Department of Physics and Astronomy,
Faculty of Science
You'll study the formation and evolution of stars, galaxies and the Universe itself. The course includes training on how to perform your own astronomical observations using our 0.5m telescope, which is located on La Palma in the Canary Islands but can be operated remotely from Sheffield. You can also take part in a subsidised field trip to La Palma and visit some of the world’s top observatories.
There are a number of optional modules to choose from, covering topics to deepen your understanding of the Universe, such as cosmology, dark matter, general relativity and astrobiology. We offer a science communication module, so that you can learn the most effective ways to share scientific ideas with the public, and an enterprise module where you can develop your own idea for a business based on your physics expertise.
The biggest part of the degree is your research project and dissertation. Our team of supervisors ranges from theoretical astrophysicists who are using computational methods to learn how stars form, to scientists building the world's fastest telescope cameras. We can run projects on topics including galaxies, quasars, supernovae, massive stars, white and brown dwarfs, star formation, star clusters, planet formation and the evolution of the solar system.

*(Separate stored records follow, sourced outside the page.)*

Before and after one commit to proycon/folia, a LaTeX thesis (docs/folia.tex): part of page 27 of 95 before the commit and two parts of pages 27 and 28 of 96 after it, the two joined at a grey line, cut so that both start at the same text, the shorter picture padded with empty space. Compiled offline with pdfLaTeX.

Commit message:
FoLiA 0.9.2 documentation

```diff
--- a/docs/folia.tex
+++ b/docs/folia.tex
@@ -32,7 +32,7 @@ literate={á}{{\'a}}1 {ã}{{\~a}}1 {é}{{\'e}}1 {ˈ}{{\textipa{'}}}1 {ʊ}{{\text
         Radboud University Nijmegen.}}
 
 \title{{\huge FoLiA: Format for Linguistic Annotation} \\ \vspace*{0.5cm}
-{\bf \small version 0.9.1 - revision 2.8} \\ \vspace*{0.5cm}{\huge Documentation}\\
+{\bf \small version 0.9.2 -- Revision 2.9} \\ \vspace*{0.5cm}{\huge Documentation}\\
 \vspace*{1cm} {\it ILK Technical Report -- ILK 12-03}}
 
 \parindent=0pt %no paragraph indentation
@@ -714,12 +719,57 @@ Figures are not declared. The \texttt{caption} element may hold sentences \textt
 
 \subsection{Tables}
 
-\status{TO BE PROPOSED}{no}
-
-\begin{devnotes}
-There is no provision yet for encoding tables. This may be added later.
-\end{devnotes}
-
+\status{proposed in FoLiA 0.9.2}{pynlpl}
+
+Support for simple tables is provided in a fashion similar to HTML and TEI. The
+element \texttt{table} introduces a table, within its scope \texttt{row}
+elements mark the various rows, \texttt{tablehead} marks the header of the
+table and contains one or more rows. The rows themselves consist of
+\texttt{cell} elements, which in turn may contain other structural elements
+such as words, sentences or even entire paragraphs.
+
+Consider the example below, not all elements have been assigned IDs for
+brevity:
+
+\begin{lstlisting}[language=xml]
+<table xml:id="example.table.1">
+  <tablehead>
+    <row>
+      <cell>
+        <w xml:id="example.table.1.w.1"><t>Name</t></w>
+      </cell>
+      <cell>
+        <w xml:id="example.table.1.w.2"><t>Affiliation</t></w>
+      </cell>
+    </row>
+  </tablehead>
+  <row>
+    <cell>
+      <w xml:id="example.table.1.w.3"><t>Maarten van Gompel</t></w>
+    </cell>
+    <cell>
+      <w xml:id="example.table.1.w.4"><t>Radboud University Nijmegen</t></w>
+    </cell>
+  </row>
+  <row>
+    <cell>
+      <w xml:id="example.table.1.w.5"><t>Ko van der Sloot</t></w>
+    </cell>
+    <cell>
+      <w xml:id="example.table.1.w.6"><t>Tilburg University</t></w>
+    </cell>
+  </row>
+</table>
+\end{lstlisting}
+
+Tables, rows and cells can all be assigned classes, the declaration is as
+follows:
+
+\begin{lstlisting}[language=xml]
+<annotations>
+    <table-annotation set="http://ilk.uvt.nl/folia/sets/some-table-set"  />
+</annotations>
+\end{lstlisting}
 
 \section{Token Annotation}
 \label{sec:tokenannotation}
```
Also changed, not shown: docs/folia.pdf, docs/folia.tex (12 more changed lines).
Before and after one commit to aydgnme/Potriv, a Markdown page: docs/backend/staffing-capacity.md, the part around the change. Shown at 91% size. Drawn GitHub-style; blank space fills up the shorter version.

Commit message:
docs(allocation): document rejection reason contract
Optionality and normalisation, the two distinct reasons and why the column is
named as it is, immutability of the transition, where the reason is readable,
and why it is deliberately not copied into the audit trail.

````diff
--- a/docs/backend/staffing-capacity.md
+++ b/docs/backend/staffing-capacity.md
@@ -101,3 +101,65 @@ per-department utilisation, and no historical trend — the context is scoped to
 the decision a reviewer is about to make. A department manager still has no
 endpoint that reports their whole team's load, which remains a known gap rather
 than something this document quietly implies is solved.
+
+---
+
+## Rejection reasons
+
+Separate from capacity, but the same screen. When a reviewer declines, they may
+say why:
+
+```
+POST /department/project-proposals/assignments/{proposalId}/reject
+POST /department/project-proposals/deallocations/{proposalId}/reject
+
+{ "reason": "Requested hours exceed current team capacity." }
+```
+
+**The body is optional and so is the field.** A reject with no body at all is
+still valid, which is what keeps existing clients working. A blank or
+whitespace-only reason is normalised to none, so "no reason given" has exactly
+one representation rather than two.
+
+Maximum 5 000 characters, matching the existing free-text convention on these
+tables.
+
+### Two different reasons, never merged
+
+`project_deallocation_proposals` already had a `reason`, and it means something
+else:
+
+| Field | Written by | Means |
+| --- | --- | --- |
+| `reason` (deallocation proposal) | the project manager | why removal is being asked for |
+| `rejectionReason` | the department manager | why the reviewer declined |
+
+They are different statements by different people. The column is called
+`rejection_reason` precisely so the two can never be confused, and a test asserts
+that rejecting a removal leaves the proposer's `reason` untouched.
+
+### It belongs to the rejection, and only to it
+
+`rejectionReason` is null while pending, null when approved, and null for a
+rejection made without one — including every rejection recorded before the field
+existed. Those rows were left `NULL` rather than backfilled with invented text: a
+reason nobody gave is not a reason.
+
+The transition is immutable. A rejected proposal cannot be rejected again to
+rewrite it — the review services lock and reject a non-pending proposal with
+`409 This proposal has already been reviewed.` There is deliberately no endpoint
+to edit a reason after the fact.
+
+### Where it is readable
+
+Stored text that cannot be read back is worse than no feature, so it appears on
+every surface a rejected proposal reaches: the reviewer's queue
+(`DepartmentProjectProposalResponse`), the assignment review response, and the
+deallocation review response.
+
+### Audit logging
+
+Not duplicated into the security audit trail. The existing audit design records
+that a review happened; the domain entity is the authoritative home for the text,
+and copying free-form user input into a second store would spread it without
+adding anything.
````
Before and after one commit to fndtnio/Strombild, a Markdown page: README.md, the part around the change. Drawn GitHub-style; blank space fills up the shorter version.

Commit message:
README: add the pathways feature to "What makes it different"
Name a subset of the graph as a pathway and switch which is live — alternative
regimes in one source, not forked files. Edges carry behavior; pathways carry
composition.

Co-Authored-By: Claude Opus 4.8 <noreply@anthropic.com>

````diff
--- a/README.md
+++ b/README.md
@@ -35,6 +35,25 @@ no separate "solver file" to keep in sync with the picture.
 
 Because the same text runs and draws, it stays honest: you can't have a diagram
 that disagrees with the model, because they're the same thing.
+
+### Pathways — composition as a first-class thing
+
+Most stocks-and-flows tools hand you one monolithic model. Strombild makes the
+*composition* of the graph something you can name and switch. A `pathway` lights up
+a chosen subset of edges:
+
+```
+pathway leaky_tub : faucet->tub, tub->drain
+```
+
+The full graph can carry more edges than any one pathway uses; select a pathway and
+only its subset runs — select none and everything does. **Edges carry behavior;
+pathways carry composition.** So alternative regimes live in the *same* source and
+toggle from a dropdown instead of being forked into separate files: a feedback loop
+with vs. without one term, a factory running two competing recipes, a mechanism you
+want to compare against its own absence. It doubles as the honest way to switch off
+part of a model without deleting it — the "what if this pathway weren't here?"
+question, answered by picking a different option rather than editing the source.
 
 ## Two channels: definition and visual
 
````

If you take our optional Observational Astronomy with Field Trip module, you’ll go on a subsidised week-long field trip to the international observatories on La Palma in the Canary Islands. The island is home to a number of world-leading telescopes that our astrophysicists use, and is an ideal environment for astronomy, being close to the equator and 2,400m above sea level. You'll be able to use our 0.5m telescope to run your own overnight observations, and visit the 4m William Herschel Telescope and the 10m Gran Telescopio Canarias – the biggest optical telescope in the world.
- Star Formation and Evolution
- Galaxy Formation and Evolution
- Astrophysics Dissertation Project
- Physics Research Skills
- Introduction to Cosmology
- Dark Matter and the Universe
- History of Astronomy
- An Introduction to General Relativity
- Particle Astrophysics
- The Development of Particle Physics
- Extrasolar Planets and Astrobiology
- Physics in an Enterprise Culture
- Physics Communication and Impact
- Observational Astronomy with Field Trip
You will be taught through lectures, seminars, tutorials, workshops, presentation skills training, and one-to-one research project meetings with your supervisor.
You'll be assessed by examinations, coursework, essays and other written work, and a dissertation and viva.
1 year full-time
The advanced topics covered and the extensive research training make this degree great preparation for a PhD and a career in astrophysics research.
University of Sheffield graduates have gone to work for organisations such as the UK and European Space Agencies, the European Southern Observatory and top universities around the world.
Physics graduates also develop numerical, problem-solving and data analysis skills that are useful in many careers, such as computer programming, software engineering, data science or technology research and development.
We run a 0.5m telescope with the University of Durham on La Palma, which you can operate remotely from Sheffield as part of your training, or during the optional annual field trip. There are also a computer controlled 0.4m telescope and a robotic 0.25m telescope on the roof of our building, which you can use during the course.
Undergraduate degree in the physical sciences or a related subject (for example mathematics or computer science). We usually ask for a 2:1 degree in physics, astronomy or astrophysics.
English language requirements
Overall IELTS score of 6.5 with a minimum of 6.0 in each component, or equivalent.